*Dataset content*.
⁂
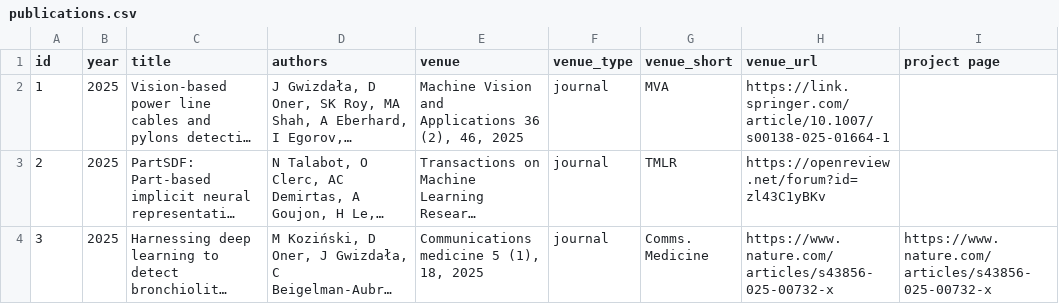
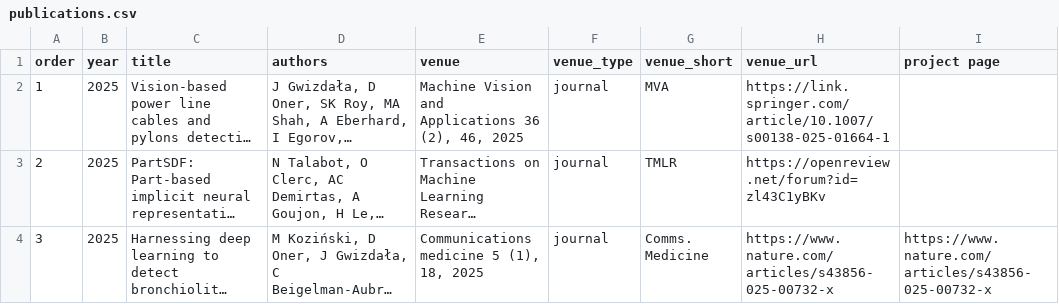
Before and after one commit to NeuraVisionLab/neuravisionlab.github.io, a CSV file: data/publications.csv, drawn as a sheet; only a part is shown; long unchanged cells end in …; the diff names each change by its address in the sheet, - before the commit and + after, or states it on an @@ line.

Commit message:
Make publication order an explicit column
The id column was inert: nothing in build.py, the templates or the JS
ever read it. Ordering came from sorting on year alone, so papers sharing
a year kept whatever order the rows happened to sit in, which matched id
only because the file was stored that way.

Rename it to order, the name the other data files already use, and sort
on year descending then order, so the sequence is stated in the CSV
instead of inherited from row order. The same sequence picks which papers
reach the home page strip.

```diff
--- a/data/publications.csv
+++ b/data/publications.csv
-A1: id
+A1: order
```
Also changed, not shown: 2 other files.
⁂
*Task description*. Restate the entries above word for word, and keep the pictures out.

*Response to the task*.
Before and after one commit to NeuraVisionLab/neuravisionlab.github.io, a CSV file: data/publications.csv, drawn as a sheet; only a part is shown; long unchanged cells end in …; the diff names each change by its address in the sheet, - before the commit and + after, or states it on an @@ line.

Commit message:
Make publication order an explicit column
The id column was inert: nothing in build.py, the templates or the JS
ever read it. Ordering came from sorting on year alone, so papers sharing
a year kept whatever order the rows happened to sit in, which matched id
only because the file was stored that way.

Rename it to order, the name the other data files already use, and sort
on year descending then order, so the sequence is stated in the CSV
instead of inherited from row order. The same sequence picks which papers
reach the home page strip.

```diff
--- a/data/publications.csv
+++ b/data/publications.csv
-A1: id
+A1: order
```
Also changed, not shown: 2 other files.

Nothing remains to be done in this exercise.